Once upon a time, there were two Zima.
They didn’t start out as two, no, they were 4 leftovers from a 6-pack, to begin with. They were excited to attend their first barbecue, brought along by a Happy Couple to bless the household. They weren’t aware that their hosts had never before tested them, so they were therefore unknown. They were just happy to go along for the ride. It was 1996 and barbecues were fun!
These innocent little bottles of Zima, clear and cold, were thrilled to be chosen by the host and his wife. Two were opened upon arrival and sampled.
“Oh! Ick!”, said the man, taking another sip. “How much did you waste on these?!” His wife followed suit, thinking surely they could not taste that bad. She was wrong. “Oh my gosh, these are nasty!” she exclaimed.
And the two little Zima that remained didn’t quite know what to do. They were quickly stowed in the refrigerator, and they never found out what happened to their friends. Little did they know that the contents of the other two had been quickly poured down the sink. The barbecue went on without them.
When it came time for the Happy Couple to leave, the two little Zima were left behind. The host family was unaware until the next day when they were discovered, hiding out in the refrigerator.
“Looks like David forgot his Zima. What are we going to do with these?!” the man asked. “I have no idea,” replied his wife. And so they sat.
And sat until New Year’s Eve rolled around. The host and his wife were invited to a party at the home of a friend.
“We should bring the Zima and leave them after the party”, the man said. “Ooooh great idea!”, replied his wife. And so they did.
When they walked into the home of their friends, they said, “We had a couple Zima so we brought them too!” The poor little Zimas were so sad because their reception was less than pleasant. “Zima?! Don’t you guys know that stuff tastes nasty?” Oh yes, they did. They knew. And so apparently did their friends. The two little Zima were stashed in the fridge and forgotten.

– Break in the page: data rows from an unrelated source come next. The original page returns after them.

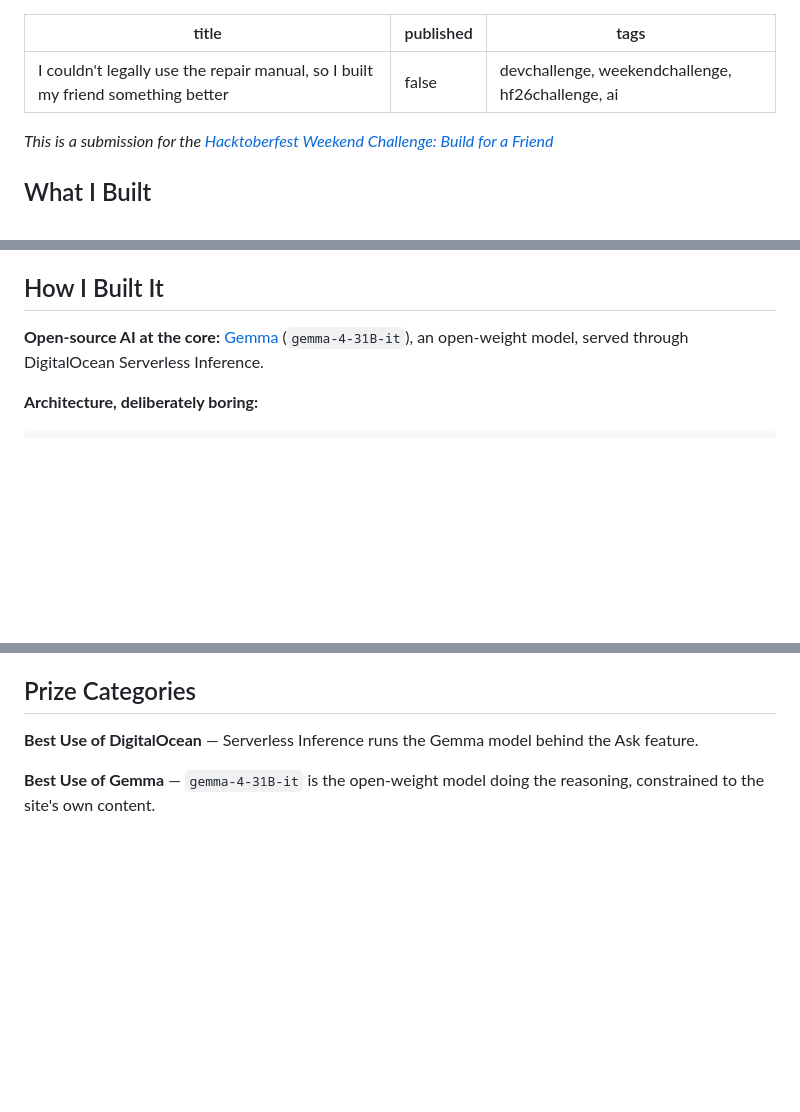
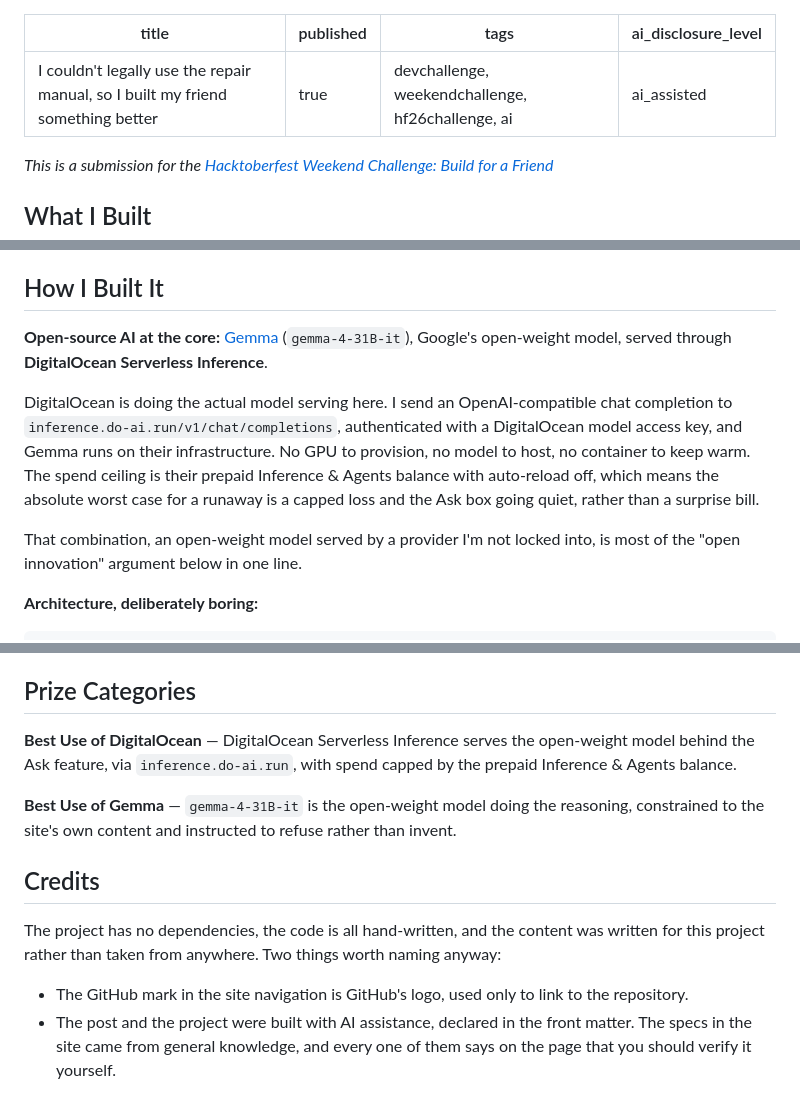
Before and after one commit to GeorgievAlex/bmw-repair-assistant, a Markdown page: POST.md, 3 parts joined by grey strips. Drawn GitHub-style; blank space fills up the shorter version.

Commit message:
Finalise post: AI disclosure, credits, explicit DigitalOcean inference detail
Co-Authored-By: Claude Opus 5 <noreply@anthropic.com>

```diff
--- a/POST.md
+++ b/POST.md
@@ -1,7 +1,8 @@
 ---
 title: "I couldn't legally use the repair manual, so I built my friend something better"
-published: false
+published: true
 tags: devchallenge, weekendchallenge, hf26challenge, ai
+ai_disclosure_level: ai_assisted
 ---
 
 *This is a submission for the [Hacktoberfest Weekend Challenge: Build for a Friend](https://dev.to/challenges/hacktoberfest-weekend-2026-10-01)*
@@ -50,7 +51,11 @@ Try the Ask box with something vague, the way you'd actually say it:
 
 ## How I Built It
 
-**Open-source AI at the core:** [Gemma](https://deepmind.google/models/gemma/) (`gemma-4-31B-it`), an open-weight model, served through DigitalOcean Serverless Inference.
+**Open-source AI at the core:** [Gemma](https://deepmind.google/models/gemma/) (`gemma-4-31B-it`), Google's open-weight model, served through **DigitalOcean Serverless Inference**.
+
+DigitalOcean is doing the actual model serving here. I send an OpenAI-compatible chat completion to `inference.do-ai.run/v1/chat/completions`, authenticated with a DigitalOcean model access key, and Gemma runs on their infrastructure. No GPU to provision, no model to host, no container to keep warm. The spend ceiling is their prepaid Inference & Agents balance with auto-reload off, which means the absolute worst case for a runaway is a capped loss and the Ask box going quiet, rather than a surprise bill.
+
+That combination, an open-weight model served by a provider I'm not locked into, is most of the "open innovation" argument below in one line.
 
 **Architecture, deliberately boring:**
 
@@ -173,6 +178,13 @@ Correct on both counts. And I think that joke is a decent summary of where this
 
 ## Prize Categories
 
-**Best Use of DigitalOcean** — Serverless Inference runs the Gemma model behind the Ask feature.
+**Best Use of DigitalOcean** — DigitalOcean Serverless Inference serves the open-weight model behind the Ask feature, via `inference.do-ai.run`, with spend capped by the prepaid Inference & Agents balance.
 
-**Best Use of Gemma** — `gemma-4-31B-it` is the open-weight model doing the reasoning, constrained to the site's own content.
+**Best Use of Gemma** — `gemma-4-31B-it` is the open-weight model doing the reasoning, constrained to the site's own content and instructed to refuse rather than invent.
+
+## Credits
+
+The project has no dependencies, the code is all hand-written, and the content was written for this project rather than taken from anywhere. Two things worth naming anyway:
+
+- The GitHub mark in the site navigation is GitHub's logo, used only to link to the repository.
+- The post and the project were built with AI assistance, declared in the front matter. The specs in the site came from general knowledge, and every one of them says on the page that you should verify it yourself.
```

The next day, their friends called to let them know that they had forgotten “those nasty Zima.”
“That’s okay! You guys can have them!” was the reply.
Springtime came, and the couple invited their friends over for a barbecue. Unbeknownst to them, the two little Zima came along for the ride. About halfway through the evening, the man discovered them in the fridge. Hilarity ensued as they all agreed that no one really wanted them. After their friends left, the man said to his wife, “We have to get them back to them.”

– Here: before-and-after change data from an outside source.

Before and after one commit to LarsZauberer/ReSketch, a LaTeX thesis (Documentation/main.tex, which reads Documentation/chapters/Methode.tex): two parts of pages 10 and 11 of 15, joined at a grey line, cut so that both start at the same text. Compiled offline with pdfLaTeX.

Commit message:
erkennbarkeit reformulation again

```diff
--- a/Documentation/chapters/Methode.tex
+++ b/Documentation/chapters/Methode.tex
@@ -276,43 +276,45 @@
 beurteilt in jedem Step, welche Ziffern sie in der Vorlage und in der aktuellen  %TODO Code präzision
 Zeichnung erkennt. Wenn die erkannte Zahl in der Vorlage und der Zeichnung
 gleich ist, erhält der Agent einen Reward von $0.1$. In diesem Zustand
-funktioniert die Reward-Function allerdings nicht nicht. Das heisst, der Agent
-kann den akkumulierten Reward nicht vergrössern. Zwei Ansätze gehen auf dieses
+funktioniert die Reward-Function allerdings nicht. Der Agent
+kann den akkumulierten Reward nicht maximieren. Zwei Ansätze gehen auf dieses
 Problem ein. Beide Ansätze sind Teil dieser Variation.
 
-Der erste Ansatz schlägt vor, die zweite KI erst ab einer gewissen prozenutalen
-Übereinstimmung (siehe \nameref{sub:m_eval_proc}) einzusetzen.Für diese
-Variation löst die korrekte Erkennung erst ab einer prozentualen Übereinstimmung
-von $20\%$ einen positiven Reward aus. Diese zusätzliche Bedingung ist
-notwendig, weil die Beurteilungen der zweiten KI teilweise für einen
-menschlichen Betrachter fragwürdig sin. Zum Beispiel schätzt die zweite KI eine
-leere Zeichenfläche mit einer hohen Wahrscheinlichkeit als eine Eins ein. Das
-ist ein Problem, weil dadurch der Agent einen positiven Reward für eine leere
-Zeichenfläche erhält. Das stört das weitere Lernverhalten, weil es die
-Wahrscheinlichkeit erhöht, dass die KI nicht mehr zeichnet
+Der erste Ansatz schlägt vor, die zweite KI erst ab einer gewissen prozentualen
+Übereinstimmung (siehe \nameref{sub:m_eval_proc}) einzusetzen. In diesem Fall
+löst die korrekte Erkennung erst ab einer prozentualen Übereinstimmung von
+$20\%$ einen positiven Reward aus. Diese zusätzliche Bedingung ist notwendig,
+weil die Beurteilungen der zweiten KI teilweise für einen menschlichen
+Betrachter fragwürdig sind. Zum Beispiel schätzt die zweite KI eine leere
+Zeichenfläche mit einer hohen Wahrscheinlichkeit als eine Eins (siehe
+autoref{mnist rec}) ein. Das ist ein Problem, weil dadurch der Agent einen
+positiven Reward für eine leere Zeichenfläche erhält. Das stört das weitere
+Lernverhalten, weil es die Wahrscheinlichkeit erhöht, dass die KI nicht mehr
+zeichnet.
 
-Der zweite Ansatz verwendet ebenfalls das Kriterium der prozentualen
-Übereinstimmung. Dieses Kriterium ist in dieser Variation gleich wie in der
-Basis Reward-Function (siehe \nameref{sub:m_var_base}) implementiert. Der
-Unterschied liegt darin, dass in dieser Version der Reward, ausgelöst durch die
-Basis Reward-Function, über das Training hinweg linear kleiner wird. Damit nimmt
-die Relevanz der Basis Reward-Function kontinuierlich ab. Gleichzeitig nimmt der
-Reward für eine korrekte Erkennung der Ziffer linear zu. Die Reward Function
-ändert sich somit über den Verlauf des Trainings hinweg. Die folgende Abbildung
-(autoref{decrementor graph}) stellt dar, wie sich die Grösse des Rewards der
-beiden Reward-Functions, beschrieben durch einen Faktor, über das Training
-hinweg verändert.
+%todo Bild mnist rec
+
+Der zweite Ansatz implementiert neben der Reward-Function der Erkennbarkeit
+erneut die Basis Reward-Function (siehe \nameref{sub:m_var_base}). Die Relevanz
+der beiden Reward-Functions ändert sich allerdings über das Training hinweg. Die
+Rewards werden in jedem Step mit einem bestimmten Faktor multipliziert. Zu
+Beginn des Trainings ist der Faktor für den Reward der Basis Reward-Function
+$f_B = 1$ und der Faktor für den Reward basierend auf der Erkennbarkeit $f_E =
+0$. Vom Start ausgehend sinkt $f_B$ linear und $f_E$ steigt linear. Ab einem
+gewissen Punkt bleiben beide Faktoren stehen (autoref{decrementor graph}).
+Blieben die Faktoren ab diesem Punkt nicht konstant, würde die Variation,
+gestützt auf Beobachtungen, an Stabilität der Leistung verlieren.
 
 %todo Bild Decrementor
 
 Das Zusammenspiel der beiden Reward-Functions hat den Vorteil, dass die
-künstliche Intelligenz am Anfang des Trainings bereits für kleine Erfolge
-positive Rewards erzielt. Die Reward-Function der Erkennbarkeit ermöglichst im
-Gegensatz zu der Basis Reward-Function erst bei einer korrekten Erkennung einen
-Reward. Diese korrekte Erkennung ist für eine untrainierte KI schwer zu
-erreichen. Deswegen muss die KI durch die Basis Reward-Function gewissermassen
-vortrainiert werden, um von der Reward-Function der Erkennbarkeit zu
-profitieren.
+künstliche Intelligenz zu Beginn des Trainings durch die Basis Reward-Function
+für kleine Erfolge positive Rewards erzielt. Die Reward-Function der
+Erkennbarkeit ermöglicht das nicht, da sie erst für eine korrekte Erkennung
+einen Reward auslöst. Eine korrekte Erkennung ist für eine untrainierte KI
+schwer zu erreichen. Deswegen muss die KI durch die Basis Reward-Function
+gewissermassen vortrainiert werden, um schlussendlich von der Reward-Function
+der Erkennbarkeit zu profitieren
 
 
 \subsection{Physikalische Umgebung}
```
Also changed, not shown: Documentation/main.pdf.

They kept them until New Year’s Eve, and when the friends had another party, the man and his wife brought the Zima. They didn’t announce it this time. This time they were stealthy. This time they had a plan. This time, just before they left to go home, they carefully placed the two little Zima in the cabinet under their friends’ bathroom sink. And laughed all the way home.
The phone call came about 45 minutes later. The man and his wife giggled about it half the night.
Year after year, this couple and their friends passed those two little Zima back and forth. There was always an air of secrecy to the handoff. There was always plotting and planning involved. Discoveries were made in bathtubs, scrapbook supply bags, under bedroom pillows, under sinks, and in produce drawers of refrigerators. At times, they even subjected one another to searches of purses, winter coats, and diaper bags, to make sure “You didn’t bring those nasty Zima with you!” But they always did.
Many years passed, and then their friends got divorced. The two little Zima were left in the possession of the friend’s wife, who unwittingly had them in storage with some of her belongings. This past spring, she found them again as she was unpacking boxes. And then, while I was driving down the road, they rolled out from underneath the driver’s seat of my car. She had somehow managed to get them back to me.
And so the tradition has continued. Christmas 2014, we passed them back to our now-divorced friends, each gift wrapped for Christmas with notes that said, “According to Washington State community property laws, your estate was split down the middle. Here’s your half.” And so it continued.
We are still waiting for the passback that both have promised. 🙂